Another way of scaling performance of a SoC is not only increasing the amount of computation blocks, but also changing aspects such as the amount of cache available to the various blocks. Let’s see if the A12X differs from the A12 in this regard:
Analysing the memory latency behaviour of the A12X and comparing it to the A12, it looks like Apple hasn’t really changed the cache configuration. The L1 caches are still at 128KB – but that was something to be expected. What is more interesting, is it seems the L2 cache also has an identical size to the A12.

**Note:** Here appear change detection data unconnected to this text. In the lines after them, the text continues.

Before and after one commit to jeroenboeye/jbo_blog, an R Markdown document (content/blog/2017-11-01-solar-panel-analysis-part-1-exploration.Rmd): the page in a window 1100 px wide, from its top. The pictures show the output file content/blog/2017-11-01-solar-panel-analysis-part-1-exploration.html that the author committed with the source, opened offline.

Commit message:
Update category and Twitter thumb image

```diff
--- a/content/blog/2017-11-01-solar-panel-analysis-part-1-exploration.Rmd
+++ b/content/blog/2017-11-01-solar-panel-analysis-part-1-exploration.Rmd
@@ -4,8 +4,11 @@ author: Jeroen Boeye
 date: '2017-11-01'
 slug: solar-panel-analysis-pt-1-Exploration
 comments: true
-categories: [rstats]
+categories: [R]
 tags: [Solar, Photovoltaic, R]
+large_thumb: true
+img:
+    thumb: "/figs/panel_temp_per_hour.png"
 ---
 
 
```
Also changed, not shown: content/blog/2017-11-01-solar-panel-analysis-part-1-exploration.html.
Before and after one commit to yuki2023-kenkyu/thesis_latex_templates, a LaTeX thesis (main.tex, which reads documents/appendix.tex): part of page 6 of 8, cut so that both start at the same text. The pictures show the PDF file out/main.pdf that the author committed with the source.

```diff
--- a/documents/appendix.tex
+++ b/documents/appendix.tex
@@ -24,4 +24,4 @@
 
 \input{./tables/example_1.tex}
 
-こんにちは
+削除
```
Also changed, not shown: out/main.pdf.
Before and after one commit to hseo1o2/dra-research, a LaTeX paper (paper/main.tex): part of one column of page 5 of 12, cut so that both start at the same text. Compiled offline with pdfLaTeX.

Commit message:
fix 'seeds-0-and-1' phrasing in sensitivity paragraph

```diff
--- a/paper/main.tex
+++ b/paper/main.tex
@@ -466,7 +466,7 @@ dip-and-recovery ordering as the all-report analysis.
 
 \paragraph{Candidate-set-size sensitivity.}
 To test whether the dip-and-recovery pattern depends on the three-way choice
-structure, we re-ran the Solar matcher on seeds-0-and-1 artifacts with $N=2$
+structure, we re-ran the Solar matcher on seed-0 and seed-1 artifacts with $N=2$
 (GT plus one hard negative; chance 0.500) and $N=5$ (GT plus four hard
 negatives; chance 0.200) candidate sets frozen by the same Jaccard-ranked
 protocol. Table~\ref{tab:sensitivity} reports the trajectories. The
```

The A12 L2 cache was quite unique in its behaviour in that it seemingly is of 8MB of physical size on the SoC die, however there looked to be a sort of logical partitioning in a way that a single core only has access to 6MB at fast access latencies. Furthermore in the latency graph we also see the separation of the L2 cache into two banks, with the second half of the 6MB region being slightly slower for full random access patterns.
Overall there’s a bit of a conundrum here, as we can’t really reach an accurate conclusion: Has Apple maintained the L2 cache at 8MB, or do we simply not see more of it because of a continuation of this logical partitioning? While we don’t have access to a die shot of the A12X to confirm this, I still think this is simply a case of Apple maintaining 8MB of L2 and sharing it among the four Vortex cores.
One of the A12’s big improvements was the new system level cache coming in at 8MB and employing a new microarchitecture. It looks like this part of the memory cache hierarchy has also remained unchanged as we just see minor differences in the latency behaviour past 8MB (Past the L2).
We’ve extensively covered the SPEC2006 performance of the A12 in our review of the iPhone XS/XS Max and analysed the microarchitectural characteristics of the new Vortex CPU as observed in the performance results of the various SPEC workloads.
We continue the same exercise on the A12X: In general we shouldn’t expect too big variations here from the iPhone results, with the only big difference between the two SoCs being the increased memory bandwidth available to the A12X.
In SPECin2006, the A12X’s performance is pretty much in line with the A12, with the scores being pretty much within the margin of error, although the A12X ends up a percentage point or two faster than the A12 in some benchmarks.
The big outlier here is 462.libquantum: The benchmark workload here is characterised as heavily vectorised and extremely memory bandwidth intensive. Here the 21% increase could very well be attributed to the doubled memory bandwidth available to the A12X.
In SPECfp2006, a more significant amount of workloads are characterised by their memory and latency intensive nature. Here, the advantages of the A12X are more visible as we’re seeing an average 7% increase, ranging from 3% as the lowest increase in 444.namd up to more significant 14 and 12% increases in 433.milc and 470.lbm.
The overall SPEC2006 scores for the A12X are 45.95 in SPECint2006 and 58.78 in the C/C++ workloads of SPECfp2006 – representing 2% and 7% increases over the A12.
For the sake of comparison against the various existing mobile SoCs, here’s again a large graph overview comparison containing all relevant recent Arm microarchitectures.
Unfortunately for this review we weren’t able to probe the power and efficiency of the A12X – however I’m expecting figures not all too different to what we’ve published on the A12, meaning single-core active system power should be in the 3.6-4.3W range. Naturally this should be a bit higher on the A12X due to the doubled memory controller interfaces.
Overall, the A12X is a beast of a SoC and very much follows the performance of the A12. The CPU on the A12X seems pretty much the same as on the A12 – with slight performance increases in workloads that more heavily stress the memory subsystem, here the doubled memory bandwidth helps the A12X to rise above the A12.